Web document revisions:
☆ ☆ ☆

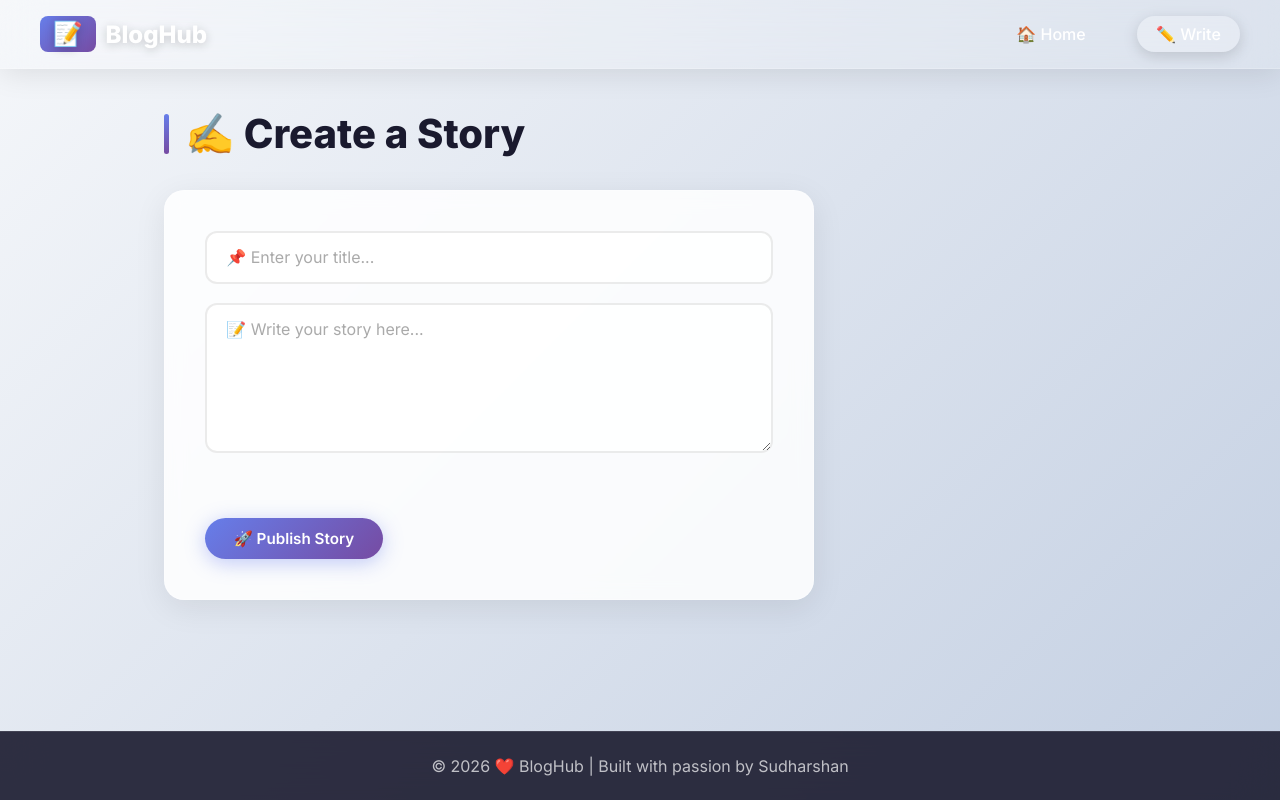
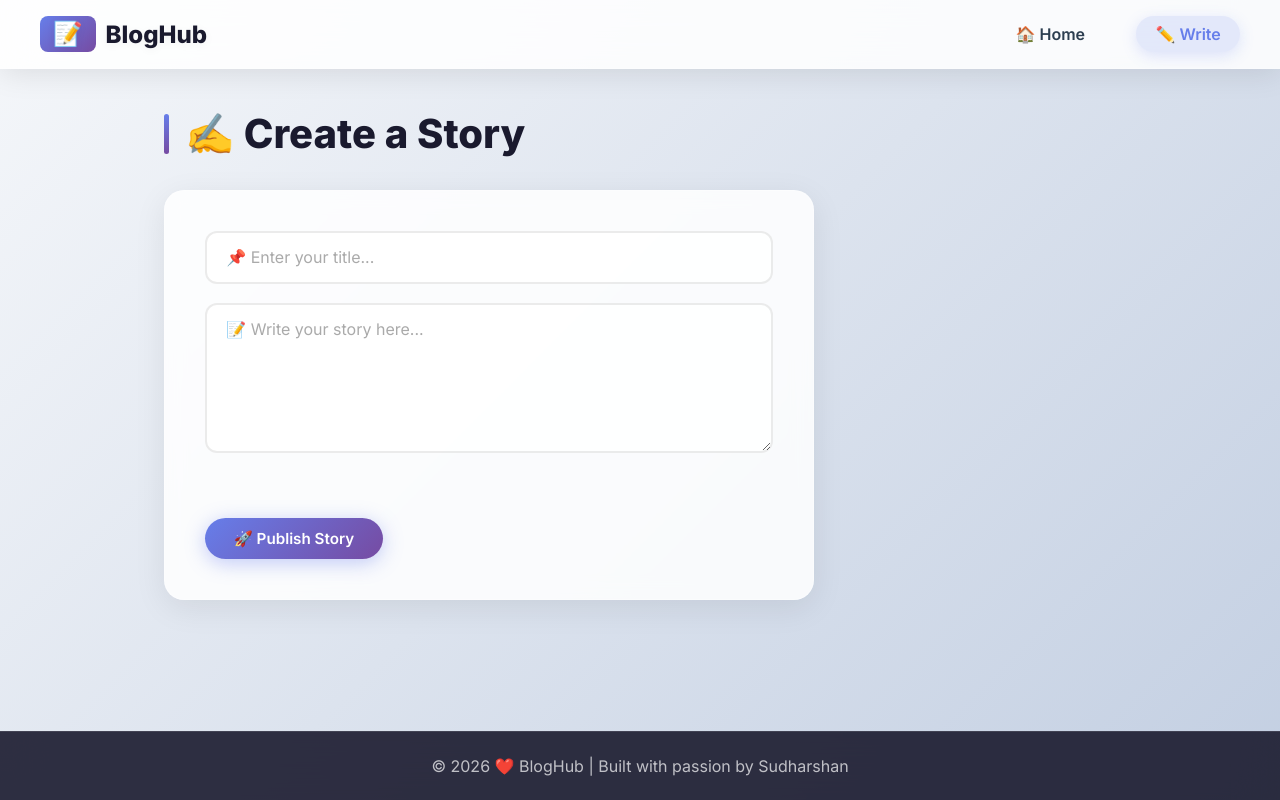
Before and after one commit to Sudharshanmeesala/blog-management, a website: page public/add-blog.html in a window 1280 px wide. Drawn offline with Linux system fonts and the light colour scheme.

Commit message:
Day 13: Updated navigation text color to blue

```diff
--- a/docs/styles.css
+++ b/docs/styles.css
@@ -46,7 +46,7 @@ nav {
 nav .logo {
     font-size: 1.5rem;
     font-weight: 800;
-    color: #1a1a2e;  /* Dark text for logo */
+    color: #1a1a2e;
     text-shadow: 0 2px 10px rgba(0, 0, 0, 0.05);
 }
 
@@ -55,7 +55,7 @@ nav .logo span {
     padding: 0.2rem 0.8rem;
     border-radius: 8px;
     margin-right: 0.3rem;
-    color: #fff;  /* Keep white text inside the gradient span */
+    color: #fff;
 }
 
 nav .nav-links {
@@ -64,8 +64,9 @@ nav .nav-links {
     align-items: center;
 }
 
+/* ✅ CHANGED: Dark blue text for navigation links */
 nav a {
-    color: #2c3e50;  /* ✅ CHANGED: Dark blue text */
+    color: #2c3e50;  /* ← Change this to your preferred color */
     text-decoration: none;
     font-weight: 600;
     font-size: 1rem;
@@ -75,10 +76,11 @@ nav a {
     position: relative;
 }
 
+/* ✅ CHANGED: Hover state */
 nav a:hover {
     background: rgba(102, 126, 234, 0.1);
     transform: translateY(-2px);
-    color: #667eea;  /* ✅ CHANGED: Purple-blue on hover */
+    color: #667eea;  /* ← Change this for hover color */
 }
 
 nav a::after {
@@ -97,9 +99,10 @@ nav a:hover::after {
     width: 60%;
 }
 
+/* ✅ CHANGED: Active state */
 nav a.active {
     background: rgba(102, 126, 234, 0.15);
-    color: #667eea;  /* ✅ CHANGED: Active link in purple-blue */
+    color: #667eea;  /* ← Change this for active color */
     box-shadow: 0 4px 15px rgba(102, 126, 234, 0.2);
 }
 /* ============================================
--- a/public/styles.css
+++ b/public/styles.css
@@ -29,7 +29,7 @@ body {
    NAVIGATION - Glassmorphism Style
    ============================================ */
 nav {
-    background: rgba(255, 255, 255, 0.15);
+    background: rgba(255, 255, 255, 0.85);
     backdrop-filter: blur(20px);
     -webkit-backdrop-filter: blur(20px);
     border-bottom: 1px solid rgba(255, 255, 255, 0.2);
@@ -46,8 +46,8 @@ nav {
 nav .logo {
     font-size: 1.5rem;
     font-weight: 800;
-    color: #fff;
-    text-shadow: 0 2px 10px rgba(0, 0, 0, 0.2);
+    color: #1a1a2e;
+    text-shadow: 0 2px 10px rgba(0, 0, 0, 0.05);
 }
 
 nav .logo span {
@@ -55,6 +55,7 @@ nav .logo span {
     padding: 0.2rem 0.8rem;
     border-radius: 8px;
     margin-right: 0.3rem;
+    color: #fff;
 }
 
 nav .nav-links {
@@ -63,10 +64,11 @@ nav .nav-links {
     align-items: center;
 }
 
+/* ✅ CHANGED: Dark blue text for navigation links */
 nav a {
-    color: #fff;
+    color: #2c3e50;  /* ← Change this to your preferred color */
     text-decoration: none;
-    font-weight: 500;
+    font-weight: 600;
     font-size: 1rem;
     padding: 0.5rem 1.2rem;
     border-radius: 50px;
@@ -74,10 +76,11 @@ nav a {
     position: relative;
 }
 
+/* ✅ CHANGED: Hover state */
 nav a:hover {
-    background: rgba(255, 255, 255, 0.2);
+    background: rgba(102, 126, 234, 0.1);
     transform: translateY(-2px);
-    box-shadow: 0 4px 15px rgba(0, 0, 0, 0.1);
+    color: #667eea;  /* ← Change this for hover color */
 }
 
 nav a::after {
@@ -88,7 +91,7 @@ nav a::after {
     transform: translateX(-50%);
     width: 0;
     height: 2px;
-    background: #fff;
+    background: linear-gradient(135deg, #667eea, #764ba2);
     transition: width 0.3s ease;
 }
 
@@ -96,11 +99,12 @@ nav a:hover::after {
     width: 60%;
 }
 
+/* ✅ CHANGED: Active state */
 nav a.active {
-    background: rgba(255, 255, 255, 0.25);
-    box-shadow: 0 4px 15px rgba(0, 0, 0, 0.15);
+    background: rgba(102, 126, 234, 0.15);
+    color: #667eea;  /* ← Change this for active color */
+    box-shadow: 0 4px 15px rgba(102, 126, 234, 0.2);
 }
-
 /* ============================================
    CONTAINER
    ============================================ */
```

☆ ☆ ☆

PROMPT:
Tally up how many lines in the records contain the string "text". Answer with that figure only.

ANSWER TO THIS PROBLEM:
11